Référence Journal of borderlands studies, 34, 5, page (699-715)
Publication Publié, 2019-10
Article révisé par les pairs

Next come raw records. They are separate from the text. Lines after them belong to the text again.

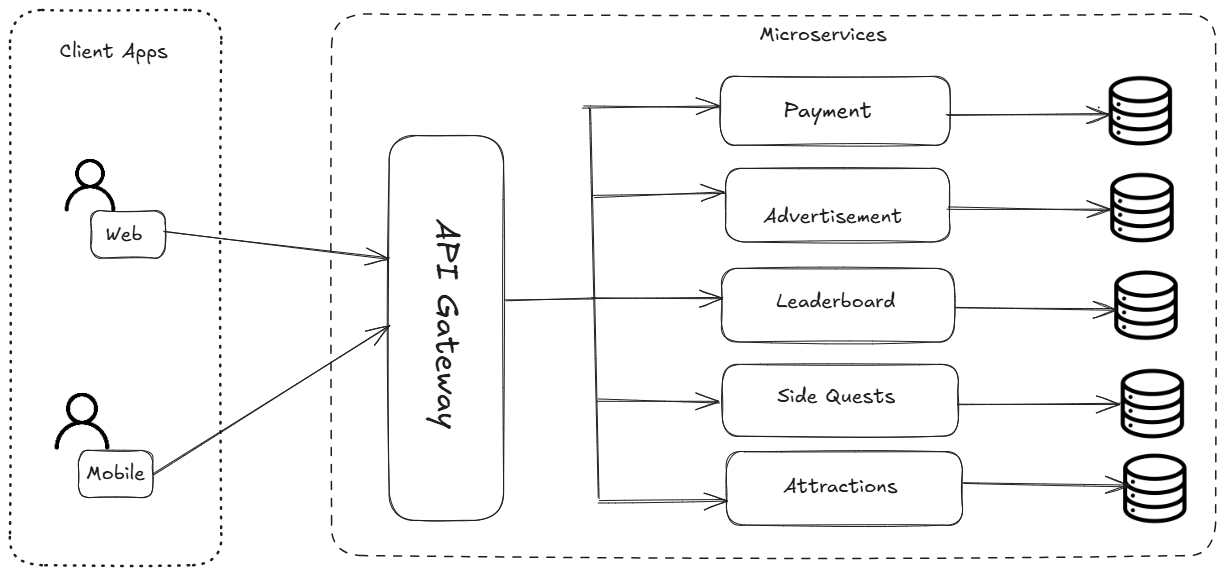
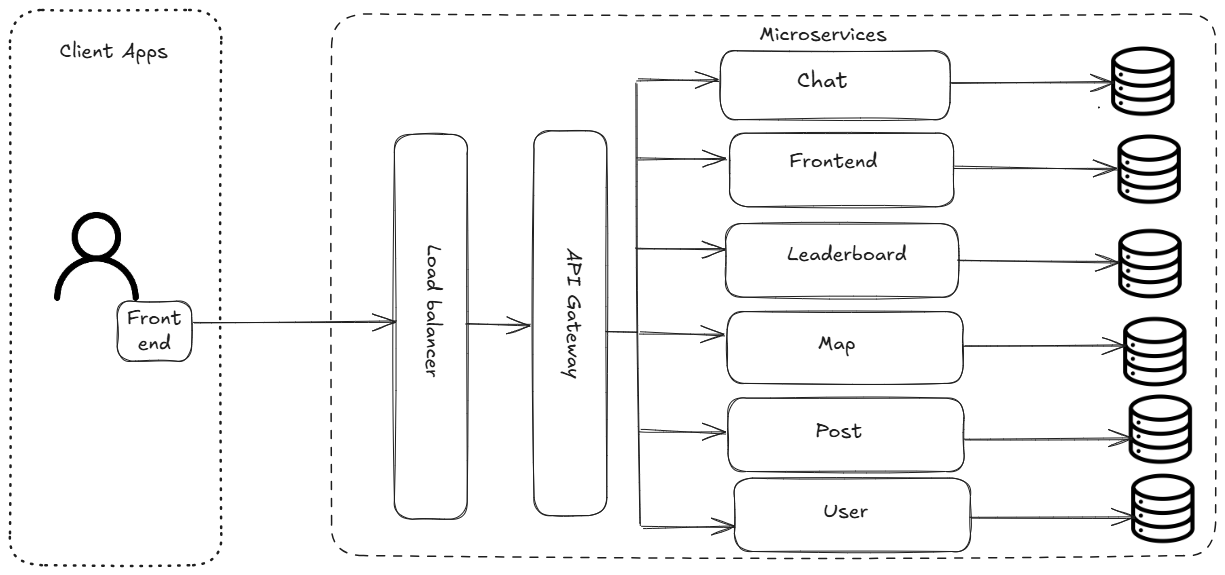
Add experiment

diff --git a/report/Team_11_Final_Report.md b/report/Team_11_Final_Report.md
@@ -540,6 +540,20 @@ The platform relies on several external dependencies to function effectively. So
 
 For the current proof of concept implementation, we made use of [Leaflet](leafletjs.com) to develop the interactive map and OpenStreetMap for the dataset.
 
+## 12 Experiment: Proving Scalability
+To evaluate the scalability of the TravelGo system, we conduct load testing using Locust, an open-source tool for simulating user traffic. The objective of this experiment is to verify that the chat service can handle increasing user loads without significant failures or degradation in response time.
+
+In the experiment, we configure Locust to simulate multiple concurrent users sending chat messages through the API Gateway. The test environment consists of all microservices deployed via Docker Compose, ensuring realistic inter-service communication. We observe key performance indicators such as request rate (RPS), failure rate, and average response time as the number of simulated users increased.
+
+We initially deploy multiple API Gateway replicas and configured NGINX as a load balancer for these replicas. When only a single instance of the chat service was active, response times increases and occasional request failures occur as the number of concurrent users grow. To address this, we deploy multiple replicas of these services to implement horizontal scaling and route requests through an NGINX load balancer. NGINX distributes incoming requests evenly across available instances, preventing any single container from becoming a bottleneck.
+
+After scaling the chat service, Locust results showed significant performance improvements: the average response time decreased and throughput (RPS) increased even as the number of simulated users rose. These results demonstrate that TravelGo’s microservices-based design supports horizontal scaling at the service level, allowing individual components such as the chat service to handle higher loads efficiently without affecting others.
+
+These results demonstrate that TravelGo’s microservices architecture supports elastic scalability: services can be scaled independently based on demand without affecting overall system performance. This confirms that the chat service can efficiently handle higher loads, maintaining system integrity and user experience.Future tests can extend this setup to other services, validating end-to-end scalability across the entire TravelGo ecosystem.
+
+![](experiment-results.png)
+<p style="text-align: center;"> Figure 12.1: Locust load-test experiment results</p>
+
 ## 13 Revenue Model
 
 In order to ensure long-term success for a platform, a sustainable revenue model is essential. The presented system would blend reality exploration with competitive gaming, meaning it can attract tourism-focused partnerships, as well as game-industry monetization.

diff --git a/poc/README.md b/poc/README.md
@@ -38,8 +38,24 @@ http://127.0.0.1:5008
 http://172.18.0.8:5008
 ```
 
-### locust
+### Experminet Setup - Locust
+```
+Install locust using the following command:
 ```
 !pip install locust
+```
+Make sure your docker is open and running using this command : 
+```
+docker compose up -d --scale api_gateway=3 -d 
+```
+In a new terminal, run the command: 
+```
 locust -f load-tests/locustfile.py --host=http://localhost:5000
+```
+Open http://localhost:8089/ to see locust hosted. Set number of users to 1000 and Swarms as 100 (just default for this experiment)
+
+To implement scaling and create replicas: 
+```
+docker compose up --scale chat_service=10 -d
+
 ```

Résumé : Between 2005 and 2013, around 50,000 migrants from Sudan and Eritrea crossed the Egyptian border to seek refuge in Israel. While some of them were originally perceived as survivors of genocide entitled to claim asylum, border crossing has quickly become an object of concern and technologies obstructing it have been deployed (including a 250 kilometer-long fence, detention centers, and criminalization of unauthorized border crossing). Against this backdrop, this article analyzes the competing political narratives that have underpinned these policies of containment and bordering towards African migrants and asylum seekers. Based on the study of political debates, political speeches, and several months of fieldwork, it investigates the discursive construction of these newcomers’ entry into the territory, focusing on the role of the border in this construction. The article shows that the dominant political narrative has resorted to securitizing discursive strategies involving the notions of threat, flood, and crime which have enabled the formulation of exclusionary policies framed as tools of border and boundaries control and protection. The analysis further reveals that a more marginal counter-narrative has attempted to challenge the dominant securitizing strategies but has failed to articulate an effective alternative discourse.